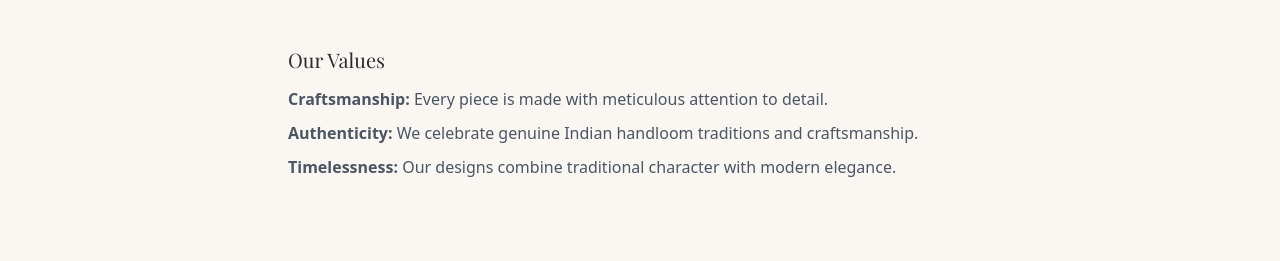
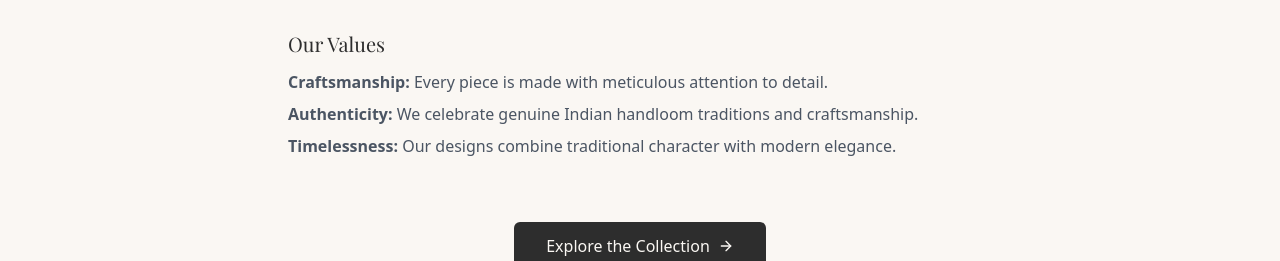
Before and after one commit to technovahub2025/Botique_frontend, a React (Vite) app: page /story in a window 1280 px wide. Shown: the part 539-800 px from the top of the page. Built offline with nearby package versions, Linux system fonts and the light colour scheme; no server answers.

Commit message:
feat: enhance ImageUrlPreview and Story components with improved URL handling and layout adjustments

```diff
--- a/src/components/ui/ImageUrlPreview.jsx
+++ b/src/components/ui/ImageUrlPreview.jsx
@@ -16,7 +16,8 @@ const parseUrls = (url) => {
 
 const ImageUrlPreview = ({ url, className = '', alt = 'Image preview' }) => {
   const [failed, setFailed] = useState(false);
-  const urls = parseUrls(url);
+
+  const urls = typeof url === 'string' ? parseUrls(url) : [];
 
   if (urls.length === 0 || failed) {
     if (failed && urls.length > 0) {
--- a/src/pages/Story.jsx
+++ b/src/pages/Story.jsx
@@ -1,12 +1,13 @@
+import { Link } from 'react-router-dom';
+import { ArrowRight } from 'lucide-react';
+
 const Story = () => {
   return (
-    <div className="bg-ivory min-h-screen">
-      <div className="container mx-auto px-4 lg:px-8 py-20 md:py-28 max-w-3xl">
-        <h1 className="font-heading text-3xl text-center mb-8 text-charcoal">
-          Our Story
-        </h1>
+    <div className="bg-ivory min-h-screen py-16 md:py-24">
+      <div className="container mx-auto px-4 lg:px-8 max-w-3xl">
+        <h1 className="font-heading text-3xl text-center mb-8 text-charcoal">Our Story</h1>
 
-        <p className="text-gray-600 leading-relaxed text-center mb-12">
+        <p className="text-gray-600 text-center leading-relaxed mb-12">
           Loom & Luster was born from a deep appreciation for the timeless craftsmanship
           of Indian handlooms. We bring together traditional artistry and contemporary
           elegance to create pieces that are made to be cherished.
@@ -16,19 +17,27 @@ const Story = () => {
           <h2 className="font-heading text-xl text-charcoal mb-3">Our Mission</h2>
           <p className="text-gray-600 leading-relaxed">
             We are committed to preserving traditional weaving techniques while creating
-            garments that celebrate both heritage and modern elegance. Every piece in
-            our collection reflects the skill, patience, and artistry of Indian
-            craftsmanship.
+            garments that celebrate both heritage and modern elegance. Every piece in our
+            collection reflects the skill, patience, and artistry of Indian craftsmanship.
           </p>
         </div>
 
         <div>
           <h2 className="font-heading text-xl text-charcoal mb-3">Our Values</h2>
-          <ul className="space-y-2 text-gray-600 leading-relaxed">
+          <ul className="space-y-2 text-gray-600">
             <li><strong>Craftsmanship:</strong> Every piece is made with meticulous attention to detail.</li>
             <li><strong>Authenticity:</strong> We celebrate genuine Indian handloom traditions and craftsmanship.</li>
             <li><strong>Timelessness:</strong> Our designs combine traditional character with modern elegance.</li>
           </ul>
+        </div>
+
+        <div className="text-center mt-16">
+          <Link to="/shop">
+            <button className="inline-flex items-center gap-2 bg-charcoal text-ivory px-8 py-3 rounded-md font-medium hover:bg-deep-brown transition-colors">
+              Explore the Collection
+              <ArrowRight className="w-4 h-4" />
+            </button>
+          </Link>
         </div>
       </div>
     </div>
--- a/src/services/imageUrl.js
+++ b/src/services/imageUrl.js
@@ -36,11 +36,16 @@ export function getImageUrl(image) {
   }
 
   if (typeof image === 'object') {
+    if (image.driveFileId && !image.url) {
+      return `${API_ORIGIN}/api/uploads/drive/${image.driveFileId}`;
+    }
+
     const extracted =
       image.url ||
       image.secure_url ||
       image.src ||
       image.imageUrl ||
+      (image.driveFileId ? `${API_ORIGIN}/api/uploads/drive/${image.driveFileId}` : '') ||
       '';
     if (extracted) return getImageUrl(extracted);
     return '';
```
☆ ☆ ☆ ☆ ☆ ☆ ☆
*How to complete this task*
Your answer should be the lines of the records that include the word "length".

*Response to this task*
   if (urls.length === 0 || failed) {
     if (failed && urls.length > 0) {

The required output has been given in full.